“We’re all here, together, to solve a problem. We have different roles, but if we’re successful in our roles then the company thrives, and we have a future. Everyone deserves a fair chance to introduce him/herself."

His guiding principle is: “Take care of your people and [they] will take care of your clients.” Giovanni prides himself on providing a wonderful place for his staff. The Language Group was voted overall best place to work for all of Hampton Roads in 2018. They offer a Wellness Program to employees. Giovanni uses the most up-to-date software. He genuinely works to give his team a quality of life because they’re with [The Language Group] 40 hours a week, which is more than their families. “I want to make sure they’re happy."
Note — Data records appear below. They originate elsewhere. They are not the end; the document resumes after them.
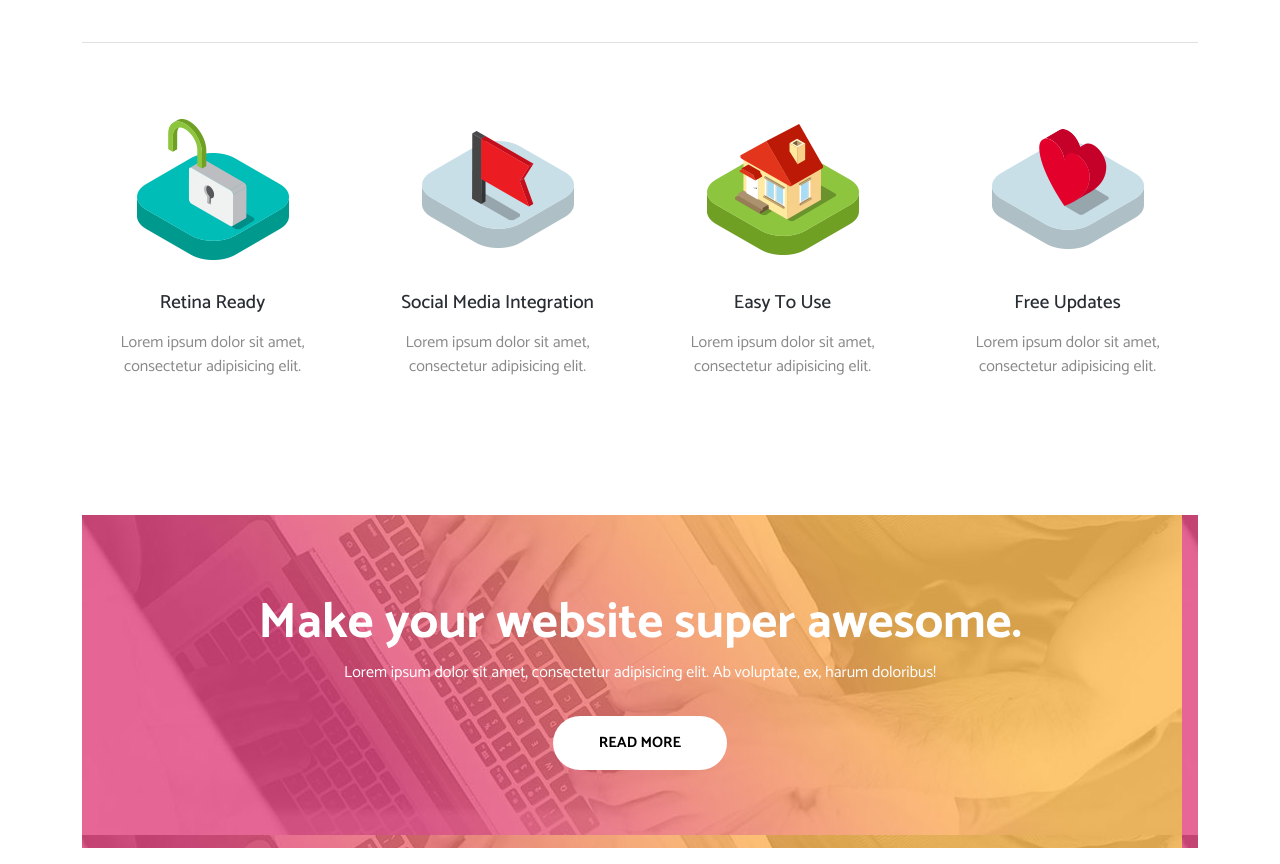
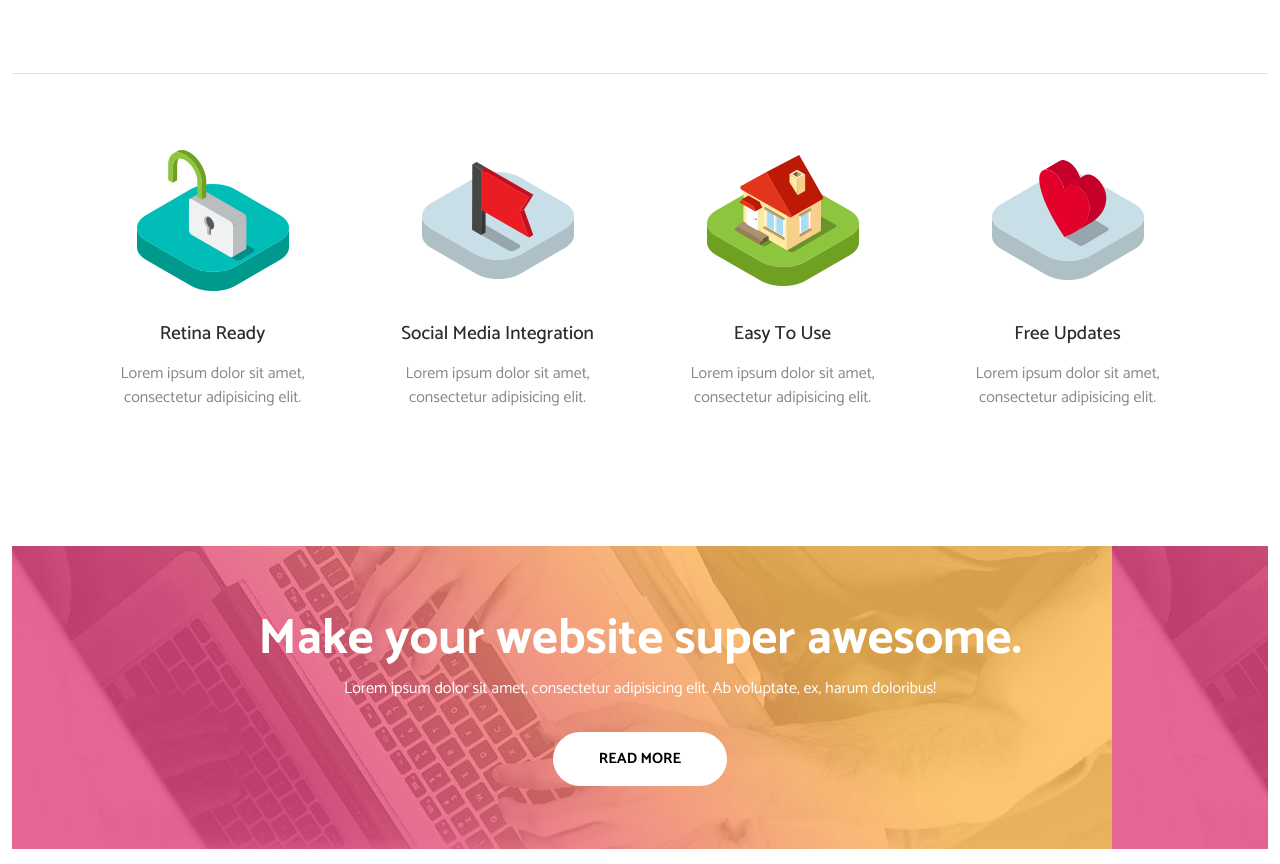
Before and after one commit to Andymahn/Examen-2, a plain HTML site: page index.html in a window 1280 px wide. Shown: the part 1268-2132 px from the top of the page. Drawn offline with nearby package versions, Linux system fonts and the light colour scheme.

Commit message:
Add files via upload

```diff
--- a/css/style.css
+++ b/css/style.css
@@ -82,7 +82,7 @@ footer{
 .cta{
     background-image: url("../img/home-grid-banner.jpg");
 	text-align: center;
-	padding: 7% 7%;
+	padding: 5% 5%;
 
 }
 
--- a/index.html
+++ b/index.html
@@ -121,7 +121,7 @@
 
 
 <section id="intro" class="section">
-		<div class="container">
+		<div class="container-fluid">
 
 			<div class="row text-center">
 
@@ -154,7 +154,7 @@
 
 </section>
 
-	<div class="container">
+	<div class="container-fluid">
 		<hr>
 	</div>
 
@@ -201,7 +201,7 @@
 
 
 		<section id="cta" class="section">
-		<div class="container">
+		<div class="container-fluid">
 			<div class="cta">
 				<h1 class="titulo">Make your website super awesome.</h1>
 				<p>Lorem ipsum dolor sit amet, consectetur adipisicing elit. Ab voluptate, ex, harum doloribus!</p>
```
Giovanni is refreshingly direct. Competitors around the country hire The Language Group to do their work for them. Sort of like a ghostwriter or Amazon hiring UPS to make their deliveries. In-house, other companies can’t provide the services that The Language Group offers. “One of those companies wanted to come to our office to see how we do it. An executive watched our company for a couple of days. He was astounded to discover that we were not putting on a show for him as our competitor.” Some of Giovanni’s staff asked why he was showing competitors “under the hood” so-to-speak. Giovanni replied matter of fact. “Because they can’t replicate it. It starts at the top with philosophy: dress code, clean furniture, dining options for employees.” Every detail matters; many competitors take this for granted. Their client-employee culture is different. Office culture takes time to establish. The executive who visited The Language Group was blown away by the culture and efficiency. Half the amount of people are doing twice the volume of work in the industry. “I am so proud of the culture we’ve created as well as the solution-efficiency.” Following through on ideas is critical. Giovanni knows this inside and out. Executing goals through action, not thoughts, is how a business is born. Conception begins with the idea, but plans and strategies, even if they’re trial and error, must be implemented. “90% of entrepreneurs will fail the first year, that’s just life. When I started the business, I had a vision of what it would look like. Applying your ideas to the marketplace is critical. When I started, the software wasn’t in place. That didn’t happen until 10 years later.” Longevity, being able to commit to a vision for the long haul, is truly the serum of success. Currently, The Language Group uses an app-based model to manage resources around the country. Giovanni knows his clients which is imperative to every business owner. “Creating an experience that as a client I would want to experience,” is what it’s all about.

Continuing to learn and improve one’s self is an earmark of Giovanni’s career.

“You start doing something, you believe in it, next thing you know your [company’s] getting awards and you say, ‘Well, I’m just doing my job,’ but it is nice to see that it’s being recognized. I thank William & Mary for this added exposure. [You] are an integral part of my success.”